Polish government spokesman Piotr Müller slammed the decision, which came a day after Germany’s Ursula von der Leyen was elected as the next president of the European Union’s executive arm.
"It is not a good situation that the European Commission is making such a decision in its old line-up,’ Müller said.
He added: “These are the last months of this Commission, and the new European Commission will start operating in November.
“It’s strange that such a decision is made the day after a new European Commission chief is elected."
The Commission started its procedure against Poland in April.
It argued that new rules have undermined the independence of Polish judges "by not offering necessary guarantees to protect them from political control."
It added that such guarantees were required by the Court of Justice of the European Union.
The Polish government was given two months to provide detailed explanations.
But the commission judged these to be unsatisfactory, and on Wednesday launched the second stage of its proceedings, formally calling on Poland to comply with EU law, state news agency PAP reported.
If the EU executive decides that Warsaw has failed to act, it can refer the case to the EU’s top court, PAP added.
Poland's governing Law and Justice party, which came to power in late 2015, has said that sweeping changes are needed to reform an inefficient and sometimes corrupt judicial system tainted by the communist past.

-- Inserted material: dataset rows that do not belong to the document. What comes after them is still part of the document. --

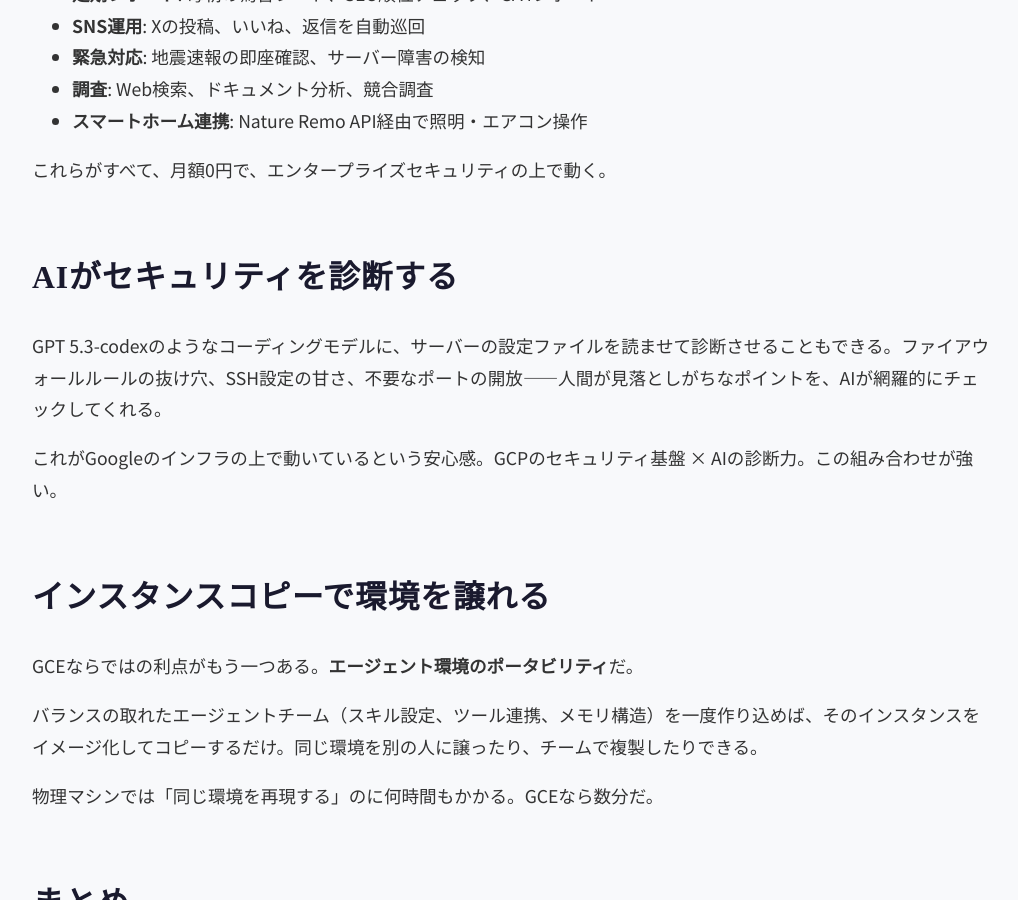
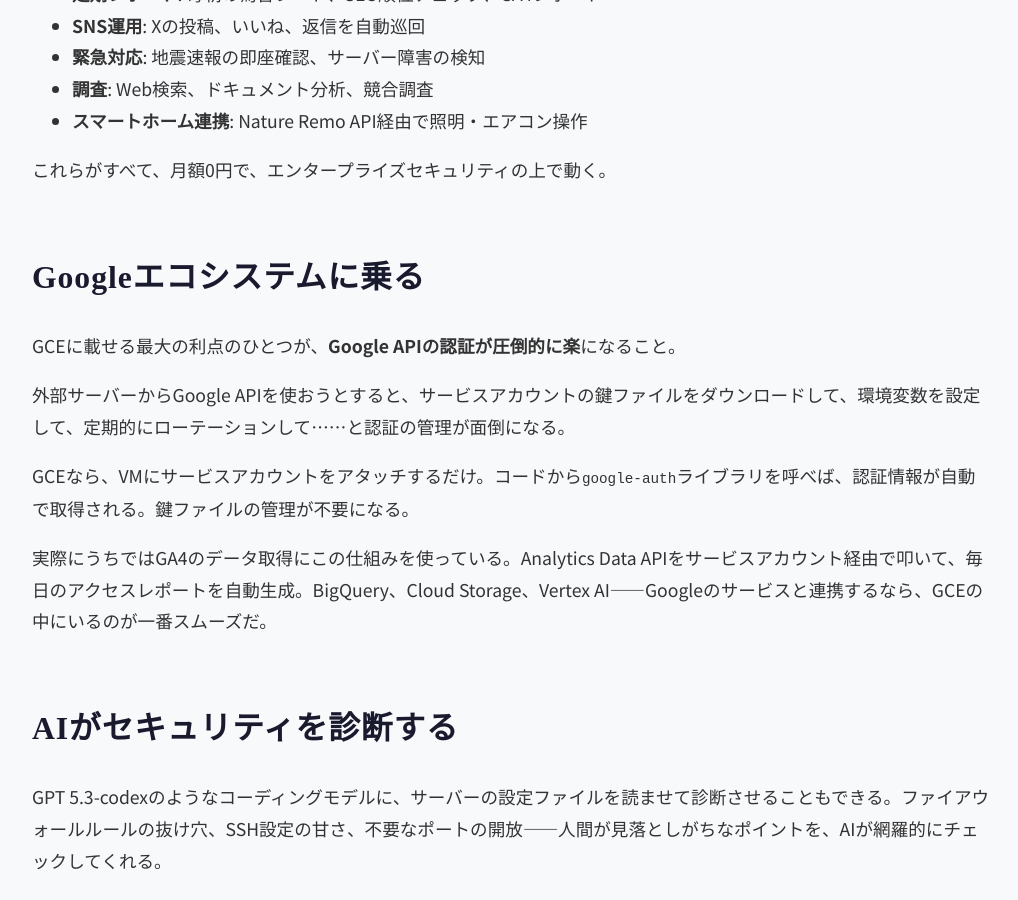
Before and after one commit to furoku/furoku, a Jekyll site: the page built from docs/_posts/2026-02-08-openclaw-gce-guide.md, in a window 1280 px wide and 900 px high, scrolled down 5056 px. Shown: the whole window, without its empty margins (128-1146 px from the left). Built offline with Jekyll 4.4.1, drawn with Linux system fonts in a browser that asks for light colours; some of the changed text lies outside the part shown.

Commit message:
記事追記: Googleエコシステム連携、API認証の楽さ

```diff
--- a/docs/_posts/2026-02-08-openclaw-gce-guide.md
+++ b/docs/_posts/2026-02-08-openclaw-gce-guide.md
@@ -160,6 +160,16 @@ GCEでOpenClawを動かすと、24時間365日のAIエージェントが手に
 
 これらがすべて、月額0円で、エンタープライズセキュリティの上で動く。
 
+## Googleエコシステムに乗る
+
+GCEに載せる最大の利点のひとつが、**Google APIの認証が圧倒的に楽**になること。
+
+外部サーバーからGoogle APIを使おうとすると、サービスアカウントの鍵ファイルをダウンロードして、環境変数を設定して、定期的にローテーションして……と認証の管理が面倒になる。
+
+GCEなら、VMにサービスアカウントをアタッチするだけ。コードから`google-auth`ライブラリを呼べば、認証情報が自動で取得される。鍵ファイルの管理が不要になる。
+
+実際にうちではGA4のデータ取得にこの仕組みを使っている。Analytics Data APIをサービスアカウント経由で叩いて、毎日のアクセスレポートを自動生成。BigQuery、Cloud Storage、Vertex AI——Googleのサービスと連携するなら、GCEの中にいるのが一番スムーズだ。
+
 ## AIがセキュリティを診断する
 
 GPT 5.3-codexのようなコーディングモデルに、サーバーの設定ファイルを読ませて診断させることもできる。ファイアウォールルールの抜け穴、SSH設定の甘さ、不要なポートの開放——人間が見落としがちなポイントを、AIが網羅的にチェックしてくれる。
@@ -180,8 +190,9 @@ GCEでOpenClawを動かすメリットは4つ：
 
 1. **安定した24/7稼働** — 電源もネットワークもGoogleが管理
 2. **エンタープライズセキュリティ** — IAM、VPC、監査ログが標準装備
-3. **AIによる自己管理** — モデルがGCPに習熟しているから、自分のインフラを自分でメンテできる
-4. **ポータビリティ** — インスタンスコピーで環境をまるごと複製・譲渡
+3. **Googleエコシステム** — API認証が楽、GA4・BigQuery・Vertex AIと自然に連携
+4. **AIによる自己管理** — モデルがGCPに習熟しているから、自分のインフラを自分でメンテできる
+5. **ポータビリティ** — インスタンスコピーで環境をまるごと複製・譲渡
 
 ローカルマシンにはローカルの良さがある。でも「AIエージェントを常時稼働させたい」が目的なら、GCEは有力な選択肢だ。
 
```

Poland’s prime minister argued in January that some of the legal changes made by his conservative government have met with criticism abroad because they are not understood in Western Europe.